2008, Fantasy Fiction
Ace Books, $7.99, 328 pages, Amazon ASIN 0441016413
Gordath Wood is a hard book to catagorize. While not a romance, it has romantic elements, while also featuring elements of fantasy, horse stories, and all manner of adventure. Though the back cover copy is extremely misleading, the story follows the adventures of an ensemble cast of characters as they deal with the mysterious portal between two worlds located deep in a menacing wood. While the various plots and subplots of story do not always harmonize smoothly, the book still has much to recommend it.
Lynn Romano works as a manager for Hunter's Chase, a stable in New York. She has a good rapport with horses and, when an unexpected earthquake spooks one of her employer's most valuable horses, she offers to ride him home as he refuses to be loaded into his trailer. Lynn never makes it back to Hunter's Chase and her employer and friends cannot find her. Some suspect she has stolen the horse while others believe she has met a more sinister fate.
Kate Mossland, one of the riders at the stables, sets out to look for Lynn and she also disappears. While the cast of characters back at Hunter's Chase worries about the missing young women, it quickly becomes apparent that Kate has stumbled into a gate between two worlds. She has now become trapped in a quasi-Medieval society where she much learn the rules in order to survive. In addition, she tries to discover whether Lynn remains back home or whether she may have fallen into this new world as well. In Kate's new world, she has fallen into the camp of an army at war and must assist their efforts if she wishes to be protected and stay alive - a far cry from her life as the teenage daughter of a prominent family.
The book tracks the adventures of Lynn and Kate, as well as those of Lynn's boyfriend Joe and others back at Hunter's Chase. The book truly excels when the focus is on Kate. Kate has led a sheltered life and watching her grow in skill and confidence among the people of the new realm in which she finds herself makes for an interesting story. Though Kate has her adventures in an obviously fantastic world, they somehow feel real and the reader can believe that a New York teenager somehow found her way into a Medieval-level army at war in a wood somehow parallel to the one she knew back home.
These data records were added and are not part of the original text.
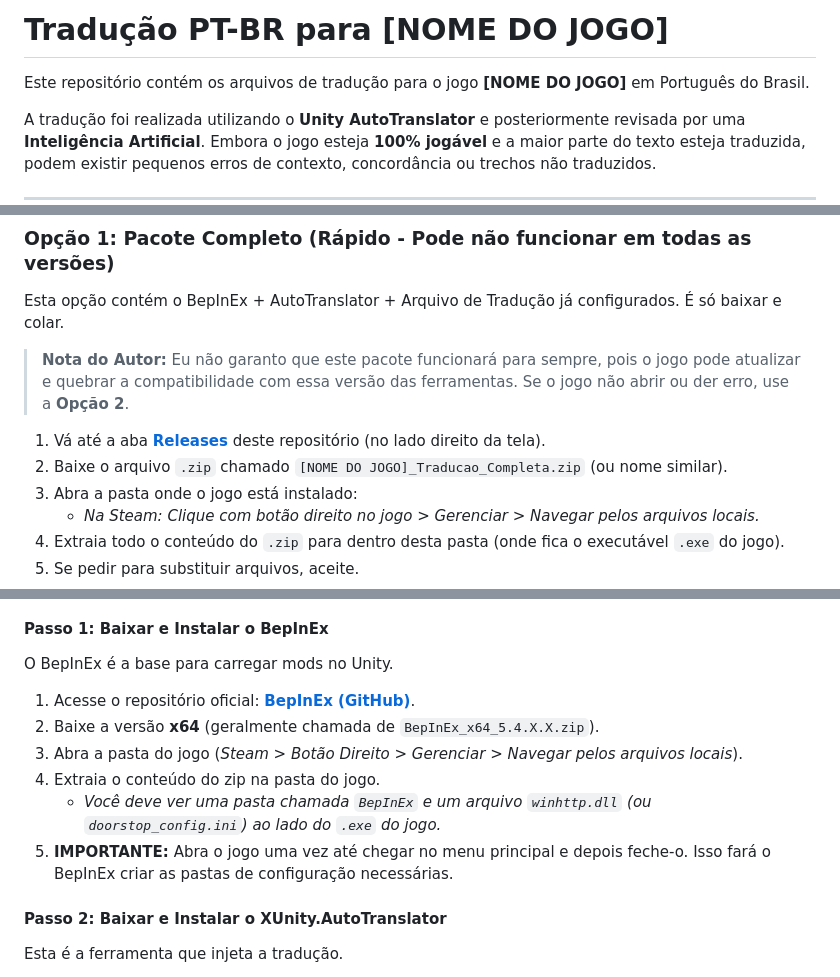
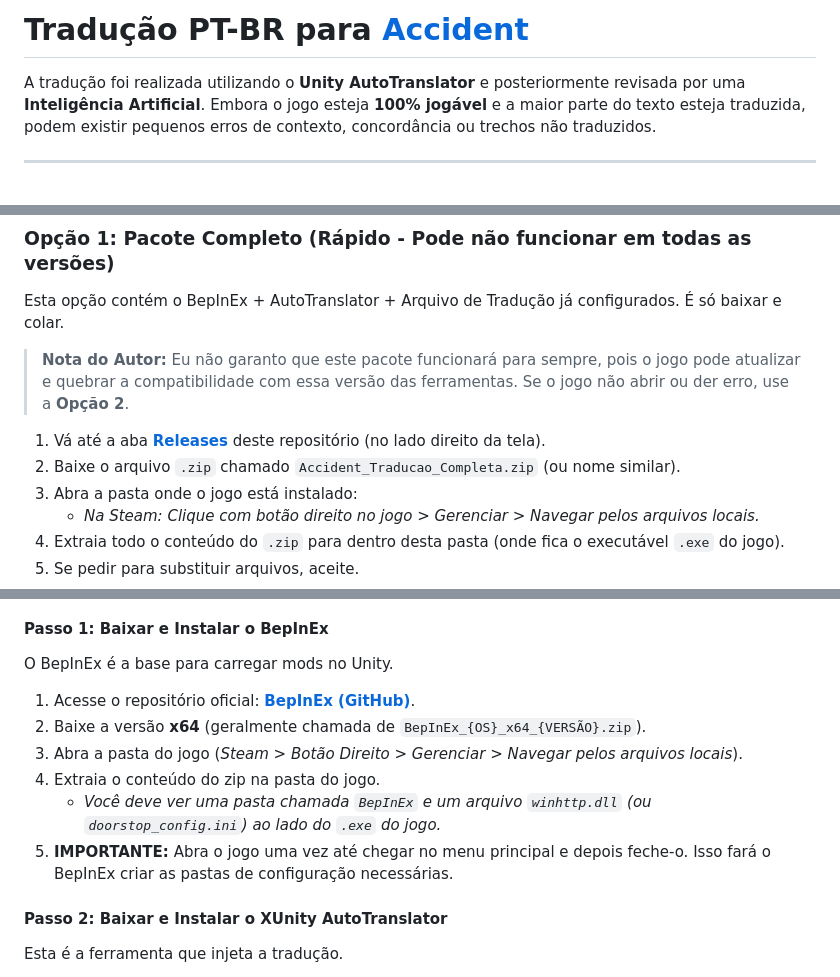
Before and after one commit to FinuraBR/traducao-jogos, a Markdown page: Accident/README.md, 3 parts joined by grey strips. Drawn GitHub-style; blank space fills up the shorter version.

```diff
--- a/Accident/README.md
+++ b/Accident/README.md
@@ -1,6 +1,4 @@
-# Tradução PT-BR para [NOME DO JOGO]
-
-Este repositório contém os arquivos de tradução para o jogo **[NOME DO JOGO]** em Português do Brasil.
+# Tradução PT-BR para [Accident](https://store.steampowered.com/app/852220)
 
 A tradução foi realizada utilizando o **Unity AutoTranslator** e posteriormente revisada por uma **Inteligência Artificial**. Embora o jogo esteja **100% jogável** e a maior parte do texto esteja traduzida, podem existir pequenos erros de contexto, concordância ou trechos não traduzidos.
 
@@ -24,7 +22,7 @@ Esta opção contém o BepInEx + AutoTranslator + Arquivo de Tradução já conf
 > **Nota do Autor:** Eu não garanto que este pacote funcionará para sempre, pois o jogo pode atualizar e quebrar a compatibilidade com essa versão das ferramentas. Se o jogo não abrir ou der erro, use a **Opção 2**.
 
 1. Vá até a aba **[Releases](../../releases)** deste repositório (no lado direito da tela).
-2. Baixe o arquivo `.zip` chamado `[NOME DO JOGO]_Traducao_Completa.zip` (ou nome similar).
+2. Baixe o arquivo `.zip` chamado `Accident_Traducao_Completa.zip` (ou nome similar).
 3. Abra a pasta onde o jogo está instalado:
    * *Na Steam: Clique com botão direito no jogo > Gerenciar > Navegar pelos arquivos locais.*
 4. Extraia todo o conteúdo do `.zip` para dentro desta pasta (onde fica o executável `.exe` do jogo).
@@ -40,13 +38,13 @@ Esta é a forma mais segura, pois você baixa as ferramentas oficiais e atualiza
 #### Passo 1: Baixar e Instalar o BepInEx
 O BepInEx é a base para carregar mods no Unity.
 
-1. Acesse o repositório oficial: [**BepInEx (GitHub)**](https://github.com/BepInEx/BepInEx/releases).
-2. Baixe a versão **x64** (geralmente chamada de `BepInEx_x64_5.4.X.X.zip`).
+1. Acesse o repositório oficial: [**BepInEx (GitHub)**](https://github.com/BepInEx/BepInEx).
+2. Baixe a versão **x64** (geralmente chamada de `BepInEx_{OS}_x64_{VERSÃO}.zip`).
 3. Abra a pasta do jogo (*Steam > Botão Direito > Gerenciar > Navegar pelos arquivos locais*).
 4. Extraia o conteúdo do zip na pasta do jogo.
    * *Você deve ver uma pasta chamada `BepInEx` e um arquivo `winhttp.dll` (ou `doorstop_config.ini`) ao lado do `.exe` do jogo.*
 5. **IMPORTANTE:** Abra o jogo uma vez até chegar no menu principal e depois feche-o. Isso fará o BepInEx criar as pastas de configuração necessárias.
 
-#### Passo 2: Baixar e Instalar o XUnity.AutoTranslator
+#### Passo 2: Baixar e Instalar o XUnity AutoTranslator
 Esta é a ferramenta que injeta a tradução.
 
```
Also changed, not shown: other parts of Accident/README.md (+2 -2 lines).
In addition, the fantasy world surrounding Kate seems more realistic than some of the other aspects of world-building encountered with the other characters. One gets a real sense of the organization of the army along with Kate and as Kate finds a place there, so too does the reader. When the author focuses on Lynn's story or that of some of the other characters, things feel a little more distant and sometimes even a touch disorganized. The emotions of the other characters never rings as true as those of Kate and her companions, so I found it more difficult to feel invested in their stories.
As a result of the author's emotional focus, I felt for Kate as she tries to find her way home, but the epic quest of Joe and others back at Hunter's Chase to find the missing girls and close the portal between worlds sometimes lacks a sense of urgency and seems to meander. Little insight into the minds of these characters is given and there are few details of the portal's workings offered, so I often had trouble figuring out why this was so important to everyone.
Toward the end of the book, the various plots do pull together in more solid fashion and the story manages to build up to a good, if bittersweet, ending. Though lack of depth in some of the characters and a slightly meandering plot frustrated me at times, I enjoyed the story overall. The author leaves room for a sequel to continue their stories, and I am actually curious to know what became of Lynn, Kate, and their friends after they left Gordath Wood.
-- Lynn Spencer
|Order this book from Amazon Books|
||To comment about any of these reviews on our reviews forum